The Christopher Columbus Problem

The Christopher Columbus ProblemWhen you were a kid you probably learned all about Christopher Columbus and his three ships “sailing across the ocean blue.”  But few really understand everything it took to get him from an idea to actually having the Pinta, the Nina and the Santa Maria sail off into the sunset.

In the late 1400’s, the prevailing scientific belief was that the earth was flat.  The horizon, people reasoned, represented the end of the earth itself, and once you reached it you’d essentially fall off the end of the world and out into the universe.

Christopher Columbus believed otherwise; he believed the earth was round. But that wasn’t really the biggest issue.
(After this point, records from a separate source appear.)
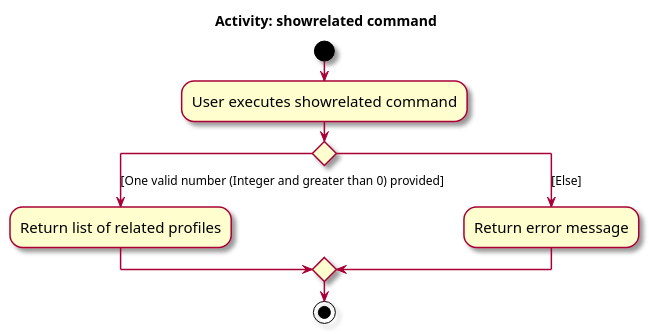
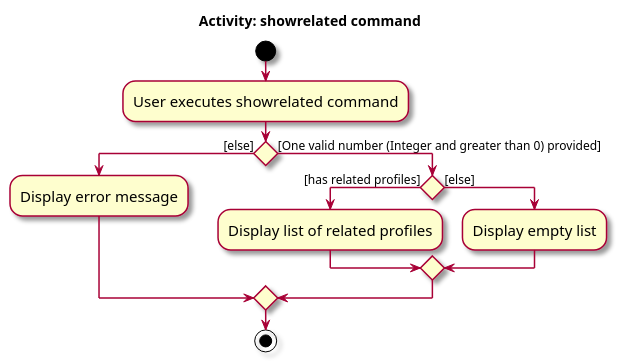
Before and after one commit to tanjieling0/tp: the diagram in docs/diagrams/ShowRelatedActivityDiagram.puml, drawn with PlantUML.

Commit message:
Update showrelated uml

```diff
--- a/docs/diagrams/ShowRelatedActivityDiagram.puml
+++ b/docs/diagrams/ShowRelatedActivityDiagram.puml
@@ -1,21 +1,22 @@
 @startuml
 skin rose
 skinparam ActivityFontSize 15
 skinparam ArrowFontSize 12
 
 
 title Activity: showrelated command
 start
 :User executes showrelated command;
 
-'Since the beta syntax does not support placing the condition outside the
-'diamond we place it as the true branch instead.
 
-switch ()
-case ([One valid number (Integer and greater than 0) provided])
-    :Return list of related profiles;
-case ([Else])
-    :Return error message;
-endswitch
+if () then ([else])
+    :Display error message;
+else ([One valid number (Integer and greater than 0) provided])
+    if () then ([has related profiles])
+        :Display list of related profiles;
+    else ([else])
+        :Display empty list;
+    endif
+endif
 stop
 @enduml
```
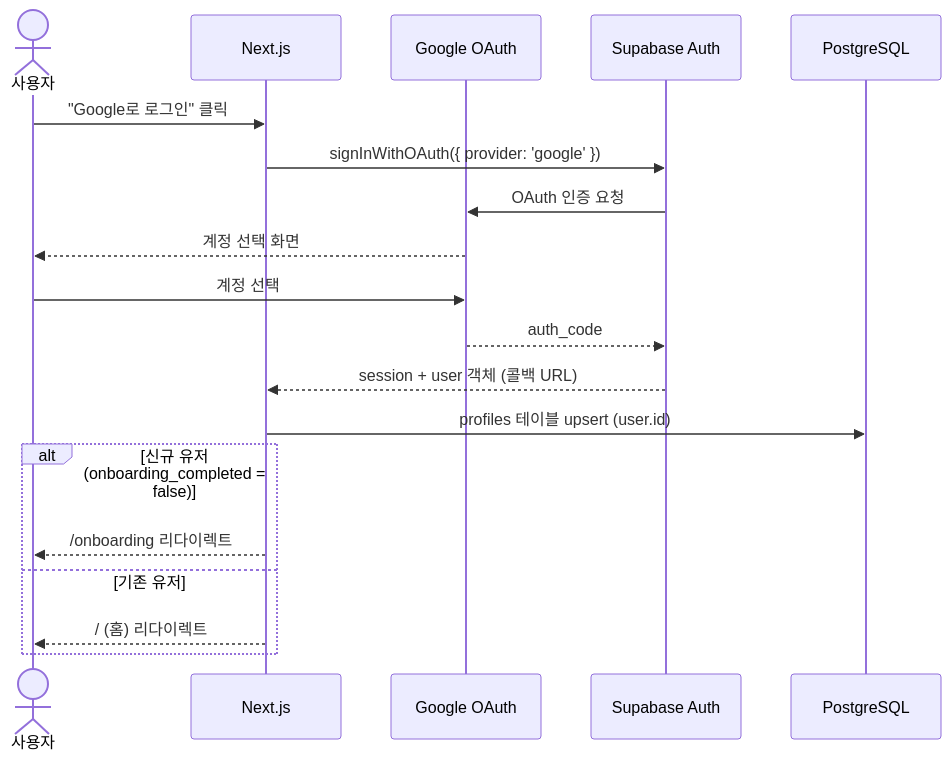
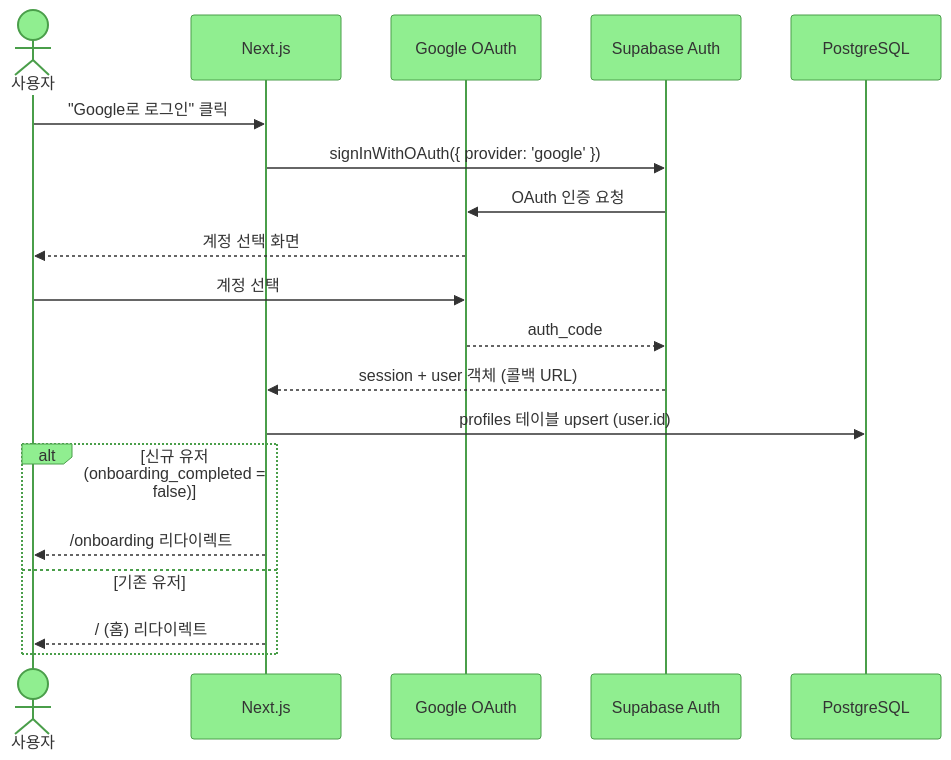
Before and after one commit to young017/weather: the third of 5 diagrams in 코드이해문서.md, drawn with Mermaid. The commit also changed other lines of this file, not shown here.

Commit message:
docs: 헤더 원상복구, Mermaid 다이어그램 연두색 테마 적용

````diff
--- a/코드이해문서.md
+++ b/코드이해문서.md
@@ -121,22 +123,23 @@
 ```mermaid
+%%{init: {'theme': 'base', 'themeVariables': {'primaryColor': '#90EE90', 'primaryBorderColor': '#4a9e4a', 'lineColor': '#4a9e4a', 'actorBkg': '#90EE90', 'actorBorder': '#4a9e4a'}}}%%
 sequenceDiagram
     actor User as 사용자
     participant App as Next.js
     participant Google as Google OAuth
     participant SB as Supabase Auth
     participant DB as PostgreSQL
 
     User->>App: "Google로 로그인" 클릭
     App->>SB: signInWithOAuth({ provider: 'google' })
     SB->>Google: OAuth 인증 요청
     Google-->>User: 계정 선택 화면
     User->>Google: 계정 선택
     Google-->>SB: auth_code
     SB-->>App: session + user 객체 (콜백 URL)
     App->>DB: profiles 테이블 upsert (user.id)
     alt 신규 유저 (onboarding_completed = false)
         App-->>User: /onboarding 리다이렉트
     else 기존 유저
         App-->>User: / (홈) 리다이렉트
     end
 ```
````
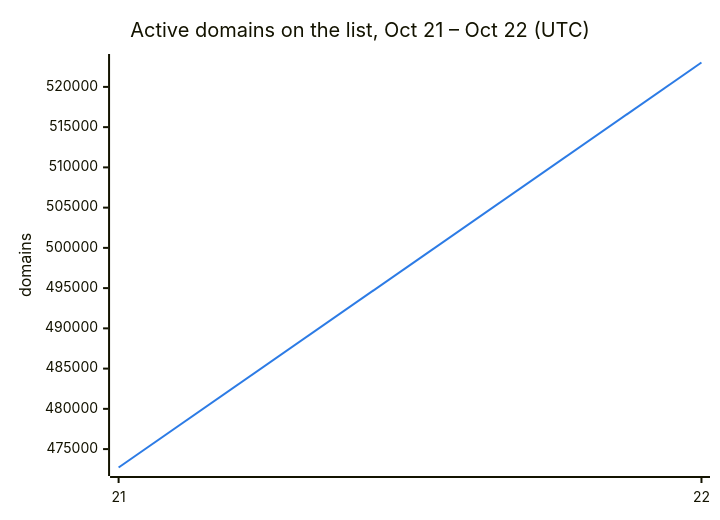
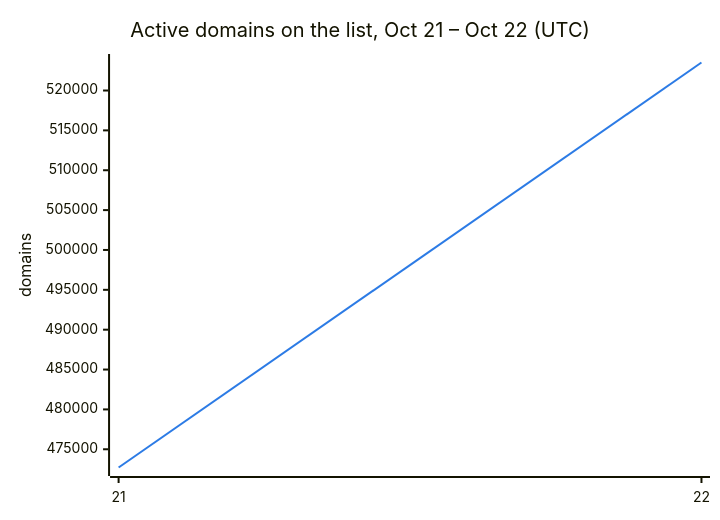
Before and after one commit to DNSBunker/CTI: the second of 3 diagrams in README.md, drawn with Mermaid. The commit also changed other lines of this file and 3 other files, not shown here.

````diff
--- a/README.md
+++ b/README.md
@@ -38,8 +38,8 @@
 ```mermaid
 %%{init: {"themeVariables": {"xyChart": {"plotColorPalette": "#2c7be5"}}}}%%
 xychart-beta
     title "Active domains on the list, Oct 21 – Oct 22 (UTC)"
     x-axis ["21", "22"]
     y-axis "domains"
-    line [472713, 523031]
+    line [472713, 523514]
 ```
````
His big problem was getting his banker to believe the world was round.

Now if you’ve ever gotten a home loan or a car loan, you generally know how it works.  You fill out an application, the bank asks how much money you make, they check your credit score and they decide whether you’re a good risk or not. Some people get approved quickly and get the best rates and terms. Others, who may have credit dings or no credit at all, may get the loan, but at a higher rate. And then there’s the last group: the ones who get turned down flat.

So think about our friend Chris. He walks into his bank and says, “So I’d like to buy some boats and sail off to discover some new countries.  Oh…and the amount I need to borrow is one billion dollars AND the countries I want to discover are on the other side of the globe.”

money-605076_1280One billion dollars–that’s what the equivalent was to the amount he was asking to borrow. Billion. With a B. On a plan that flew in the face of “modern” thought.

I have no doubt that banker after banker thought Columbus was just nuts. Who would throw that kind of money off a cliff (or waterfall in this case) when “everybody” knew that the world was flat and that there were sea monsters and mermaids out there that could wreck your ships.  And what sailors in the right minds would agree to a two-year voyage when no one would ever gone on that kind of trip; in fact, most people sailed in sight of land.

It comes as no surprise that no one would provide the financing Christopher Columbus was seeking. Except, that is, the queen of Spain.  His goal, his dream and his belief was so strong that she eventually believed enough in him to give him the funding he sought.  Likewise, he found sailors who–for one reason or another–believed him enough to take the voyage of a lifetime.  

Each of us has had a “Christopher Columbus Problem” at one time or another–when we believed in something so strongly that we knew we could make it happen if we just had the support we needed.  For most people it’s not sailing off into the sunset or discovering vast new lands. Often it’s increasing profits or productivity, getting a team to work together more effectively, moving an organization forward or even improving the way our families communicate. It could be paying off debt or making a job change.

That’s where self-efficacy comes into play. Self-efficacy can build the belief of a family, a company or a team beyond present circumstances and current abilities.  It takes us beyond what we can do right now to what we believe we can do starting now.

Self-efficacy will help you shape your vision and share it with the world.  It will help you identify and invent tools that you need to solve challenges in your life.  Start today by believing that whatever it is that you need to do can actually be done.  Just look at Christopher Columbus.

Submit a Comment

Your email address will not be published. Required fields are marked *

You may use these HTML tags and attributes: <a href="" title=""> <abbr title=""> <acronym title=""> <b> <blockquote cite=""> <cite> <code> <del datetime=""> <em> <i> <q cite=""> <strike> <strong>